I am aware that the topic I am raising is a subject that may be uncomfortable to some sectiosn of our society. BUT, we need to talk about it.
Otherwise many indigenous citizens will continue to be poor and not enjoy the fruits of our economy that is well looked after, thanks to the ruling Botswana Democratic Party.
My expectation of foreign investors is businessmen who are enterprising and are not dependent on government contracts.
However the latest trend whereby so called foreign investors are petulant and behave as though they are entitled to government contracts is disgusting to say the least.
By chance I recently attended court proceedings. I was left shattered even though I’m not involved.
I was compelled to pay attention to this case. Only to find that, the battle, though one sided, is between what I would term a 50% citizen and an indigenous citizen. A well-known land and property magnate, Mr Mehdi Jamali had gone to the High Court of Botswana to stop negotiations between the ministry of Finance and Development Planning and Zambezi Towers owned by an indigenous citizen Mr Ishmael Nshakazhogwe.
Negotiations that could have led to the ministry of Finance possibly leasing Zambezi Towers at the new CBD, that is, depending on the outcome of the negotiations.
I couldn’t understand…!
To add salt to injury, there’s another matter before the courts between a foreign owned catering company called Moghul Catering Services and a 100% indigenous citizen owned catering company called Boitekanelo Catering Services….! It would again appear that Moghul Catering Services, by not allowing them the monopoly of continuity at the university, believes there may have been a shortcut, maybe deliberate, to empower the other party. That being the case, one would wonder how Moghul Catering Services managed to have monopolised the catering services at the University of Botswana for over or about 25 years!
Following the matter deeper, to me it would appear that certain people either believe that they are more equal or holding some entitlement towards the government and generally industry business support.
I am made to believe that Mr Mehdi Jamali has almost 70% in terms of government office and residential space. Whilst the other citizen, Mr Ishmael Nshakazhogwe, mainly responding to the call of economic diversification has got one and only building that has emerged and he would also have loved to lease the same to Government all equal.

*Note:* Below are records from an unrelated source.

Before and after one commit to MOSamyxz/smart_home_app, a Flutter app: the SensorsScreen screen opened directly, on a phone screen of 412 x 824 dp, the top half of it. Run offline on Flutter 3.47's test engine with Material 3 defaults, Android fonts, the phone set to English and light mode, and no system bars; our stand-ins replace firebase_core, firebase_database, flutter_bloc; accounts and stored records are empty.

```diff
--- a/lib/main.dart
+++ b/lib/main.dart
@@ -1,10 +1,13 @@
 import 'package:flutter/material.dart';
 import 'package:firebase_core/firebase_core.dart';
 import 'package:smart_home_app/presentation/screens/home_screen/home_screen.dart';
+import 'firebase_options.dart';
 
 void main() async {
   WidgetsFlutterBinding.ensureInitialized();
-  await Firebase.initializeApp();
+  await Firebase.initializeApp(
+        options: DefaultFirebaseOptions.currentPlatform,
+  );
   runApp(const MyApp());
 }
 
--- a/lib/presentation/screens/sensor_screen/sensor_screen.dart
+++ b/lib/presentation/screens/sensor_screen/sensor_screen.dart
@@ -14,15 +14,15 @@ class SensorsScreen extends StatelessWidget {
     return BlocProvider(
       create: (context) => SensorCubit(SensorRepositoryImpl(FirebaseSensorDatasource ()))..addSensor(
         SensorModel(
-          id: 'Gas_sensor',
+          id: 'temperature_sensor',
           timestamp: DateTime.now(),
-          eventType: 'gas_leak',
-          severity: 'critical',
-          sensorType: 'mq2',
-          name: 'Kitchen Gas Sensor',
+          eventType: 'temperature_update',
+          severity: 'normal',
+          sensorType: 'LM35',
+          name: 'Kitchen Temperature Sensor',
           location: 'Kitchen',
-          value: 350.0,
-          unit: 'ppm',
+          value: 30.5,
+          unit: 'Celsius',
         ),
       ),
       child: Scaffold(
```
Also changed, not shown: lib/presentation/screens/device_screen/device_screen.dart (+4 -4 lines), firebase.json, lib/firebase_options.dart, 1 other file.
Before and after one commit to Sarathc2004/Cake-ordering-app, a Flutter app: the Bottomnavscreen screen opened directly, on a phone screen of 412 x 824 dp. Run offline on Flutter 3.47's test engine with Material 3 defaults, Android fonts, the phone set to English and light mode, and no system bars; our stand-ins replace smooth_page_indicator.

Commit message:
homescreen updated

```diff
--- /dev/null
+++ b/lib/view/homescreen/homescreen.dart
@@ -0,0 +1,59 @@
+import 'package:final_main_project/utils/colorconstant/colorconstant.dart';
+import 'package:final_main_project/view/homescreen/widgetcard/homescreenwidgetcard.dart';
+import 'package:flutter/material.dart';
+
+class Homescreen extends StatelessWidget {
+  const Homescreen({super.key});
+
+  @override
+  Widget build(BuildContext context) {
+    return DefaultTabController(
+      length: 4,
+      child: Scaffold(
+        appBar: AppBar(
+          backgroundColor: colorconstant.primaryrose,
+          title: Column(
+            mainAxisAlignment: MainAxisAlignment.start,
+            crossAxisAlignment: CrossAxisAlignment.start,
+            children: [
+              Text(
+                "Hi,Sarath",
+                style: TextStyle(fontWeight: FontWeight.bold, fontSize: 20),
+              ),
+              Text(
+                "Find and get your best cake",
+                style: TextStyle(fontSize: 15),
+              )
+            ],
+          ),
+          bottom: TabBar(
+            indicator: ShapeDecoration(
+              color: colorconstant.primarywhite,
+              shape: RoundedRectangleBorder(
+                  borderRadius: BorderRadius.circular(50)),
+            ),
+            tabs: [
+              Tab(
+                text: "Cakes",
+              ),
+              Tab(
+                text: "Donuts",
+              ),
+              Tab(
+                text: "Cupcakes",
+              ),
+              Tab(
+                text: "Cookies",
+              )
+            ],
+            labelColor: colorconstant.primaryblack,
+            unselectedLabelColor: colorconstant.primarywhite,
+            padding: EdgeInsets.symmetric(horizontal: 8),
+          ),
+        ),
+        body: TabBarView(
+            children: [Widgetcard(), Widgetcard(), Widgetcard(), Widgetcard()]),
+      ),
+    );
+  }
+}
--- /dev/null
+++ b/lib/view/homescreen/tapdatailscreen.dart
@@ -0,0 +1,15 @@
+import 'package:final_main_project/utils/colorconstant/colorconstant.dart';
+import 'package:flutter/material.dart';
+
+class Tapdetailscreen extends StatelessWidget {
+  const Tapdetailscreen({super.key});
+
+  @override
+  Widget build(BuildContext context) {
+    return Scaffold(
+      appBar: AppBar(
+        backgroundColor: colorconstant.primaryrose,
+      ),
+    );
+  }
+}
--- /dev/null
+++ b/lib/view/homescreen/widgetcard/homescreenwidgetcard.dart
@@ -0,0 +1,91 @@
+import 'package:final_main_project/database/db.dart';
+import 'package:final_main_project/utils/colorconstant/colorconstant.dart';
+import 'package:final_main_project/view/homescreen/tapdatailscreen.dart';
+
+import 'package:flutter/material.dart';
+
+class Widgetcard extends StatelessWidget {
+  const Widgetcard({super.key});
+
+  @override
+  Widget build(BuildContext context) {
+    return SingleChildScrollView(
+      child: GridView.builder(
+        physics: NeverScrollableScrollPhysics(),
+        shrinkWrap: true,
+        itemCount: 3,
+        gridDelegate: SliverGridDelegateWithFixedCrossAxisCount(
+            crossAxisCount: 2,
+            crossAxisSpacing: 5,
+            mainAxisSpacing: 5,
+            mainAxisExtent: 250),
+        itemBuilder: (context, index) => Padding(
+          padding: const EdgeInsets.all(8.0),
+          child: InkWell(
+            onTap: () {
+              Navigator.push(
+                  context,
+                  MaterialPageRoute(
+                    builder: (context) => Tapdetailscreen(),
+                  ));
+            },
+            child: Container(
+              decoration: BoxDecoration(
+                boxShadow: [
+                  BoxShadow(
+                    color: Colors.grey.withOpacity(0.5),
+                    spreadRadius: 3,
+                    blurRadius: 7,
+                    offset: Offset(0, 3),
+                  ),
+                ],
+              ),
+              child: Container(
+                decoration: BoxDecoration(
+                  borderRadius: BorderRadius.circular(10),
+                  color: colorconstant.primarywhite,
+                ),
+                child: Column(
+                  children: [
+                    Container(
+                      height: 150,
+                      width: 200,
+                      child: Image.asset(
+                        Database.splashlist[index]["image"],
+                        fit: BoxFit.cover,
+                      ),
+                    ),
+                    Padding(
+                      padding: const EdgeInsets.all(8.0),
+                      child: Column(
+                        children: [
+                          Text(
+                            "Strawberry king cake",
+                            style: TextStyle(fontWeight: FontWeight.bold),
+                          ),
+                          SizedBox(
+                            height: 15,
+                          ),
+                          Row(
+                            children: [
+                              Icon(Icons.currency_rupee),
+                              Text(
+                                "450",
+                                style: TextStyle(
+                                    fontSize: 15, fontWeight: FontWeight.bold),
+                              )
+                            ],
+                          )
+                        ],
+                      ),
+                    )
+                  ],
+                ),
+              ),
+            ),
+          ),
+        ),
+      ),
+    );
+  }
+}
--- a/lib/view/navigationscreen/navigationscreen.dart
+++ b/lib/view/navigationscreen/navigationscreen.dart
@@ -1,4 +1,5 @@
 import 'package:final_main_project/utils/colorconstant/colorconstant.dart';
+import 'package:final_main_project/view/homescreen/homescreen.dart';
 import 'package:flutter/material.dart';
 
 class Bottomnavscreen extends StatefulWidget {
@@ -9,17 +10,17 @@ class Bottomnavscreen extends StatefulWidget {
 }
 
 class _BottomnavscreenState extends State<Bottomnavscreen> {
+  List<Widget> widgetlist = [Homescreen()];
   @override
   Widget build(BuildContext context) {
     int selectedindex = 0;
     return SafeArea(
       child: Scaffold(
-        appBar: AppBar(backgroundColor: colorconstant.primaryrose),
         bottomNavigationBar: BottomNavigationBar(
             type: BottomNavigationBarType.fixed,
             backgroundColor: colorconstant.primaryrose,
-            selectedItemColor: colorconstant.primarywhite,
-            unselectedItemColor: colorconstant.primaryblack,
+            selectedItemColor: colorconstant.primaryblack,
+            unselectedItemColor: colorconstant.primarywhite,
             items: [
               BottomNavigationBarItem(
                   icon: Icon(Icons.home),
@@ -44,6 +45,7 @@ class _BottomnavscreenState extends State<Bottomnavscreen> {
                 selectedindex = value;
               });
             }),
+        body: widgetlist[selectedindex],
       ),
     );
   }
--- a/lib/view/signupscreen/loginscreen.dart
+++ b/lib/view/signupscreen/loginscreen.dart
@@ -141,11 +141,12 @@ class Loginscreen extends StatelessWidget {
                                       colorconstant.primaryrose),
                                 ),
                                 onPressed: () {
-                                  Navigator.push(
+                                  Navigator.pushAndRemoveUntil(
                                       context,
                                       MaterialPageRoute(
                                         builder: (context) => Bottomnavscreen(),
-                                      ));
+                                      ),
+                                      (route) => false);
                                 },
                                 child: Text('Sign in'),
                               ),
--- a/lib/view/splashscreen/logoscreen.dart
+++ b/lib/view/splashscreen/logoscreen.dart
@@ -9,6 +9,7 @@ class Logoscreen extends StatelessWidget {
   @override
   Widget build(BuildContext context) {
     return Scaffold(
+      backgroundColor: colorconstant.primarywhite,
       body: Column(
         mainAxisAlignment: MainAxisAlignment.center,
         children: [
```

African history is replete with numerous fiascos surrounding land imbalances, monopolistic tendencies and aftermath bitterness against unlevel play ground.
It would again appear that the same magnate feels that by not allowing him the monopoly of continuity, there may have been a shortcut, maybe deliberate, to empower the other party. That being the case, one would wonder how he himself managed to have flooded his properties to the government and also how he acquired land especially since he was not born here.
May I remind civil servants who are deeply immersed in white collar crime while in the process empowering non citizens and 50% citizens that Botswana without Batswana is the dream of the local predatory, supremacist foreign minority.
A recent report came to challenge the well spread idea that the West is pouring money into Africa through aid without receiving much in return. In contrast the report proved that Africa has lost up to $1.4 trillion in illicit financial flows to the West from 1980 to 2009. This amount is 233 times the $60 billion foreign “aid” Africa supposedly receives every year from the West. Fact!
White-collar crimes can collapse the economy of our country. We must all as Batswana stand to condemn in the strongest possible terms any act of crime against any government department or parastatal aimed at discrediting the BDP government initiatives that are propagated to help Batswana who have entrusted the BDP with the responsibility of running the affairs of this country.
The economic impact of white-collar crime is far costlier than ordinary crime. White-collar crime can endanger employees through unsafe working conditions, injure consumers because of dangerous products and cause pollution problems for a community. White-collar crimes are particularly harmful to society because they are committed by technocrats who are expected to set a moral example and behave responsibly.
Being a former government law enforcement officer myself, I am fully alive to the fact that white collar crimes are hard to solve as the offenders are very much organised and know exactly what needs to be concealed and effectively cover their tracks. Most white-collar criminals are very clever in evading detection by the law. They are also good at avoiding skepticism from their victims. They build walls of false integrity around themselves to increase the comfort level of their victims…..hence the need for an investigation to be carried out when they are not aware. Since once they become aware they destroy evidence and cover all their tracks making it very difficult for them to be charged and be prosecuted before the courts. It is sadly true that newspaper whistle blowing only exposes suspects to public prosecution and street judgements. It is not helpful.
I call on all patriotic citizens to join me in playing our part in fighting corruption; white-collar crimes and blue-collar crimes.
The efficient should be acknowledged and the corrupt punished, in spite of how highly placed such individuals sit in society. There is evidence of theft of public resources shown by the kind of private grandiose projects that some public officials are able to turn around that clearly don’t match their incomes.
Corruption, corruption, corruption. This is the cancer that we should continuously and tirelessly fight.
I ONLY have one Botswana.
*MacDonald Peloetletse is a member of the ruling Botswana Democratic Party. He writes in his personal capacity.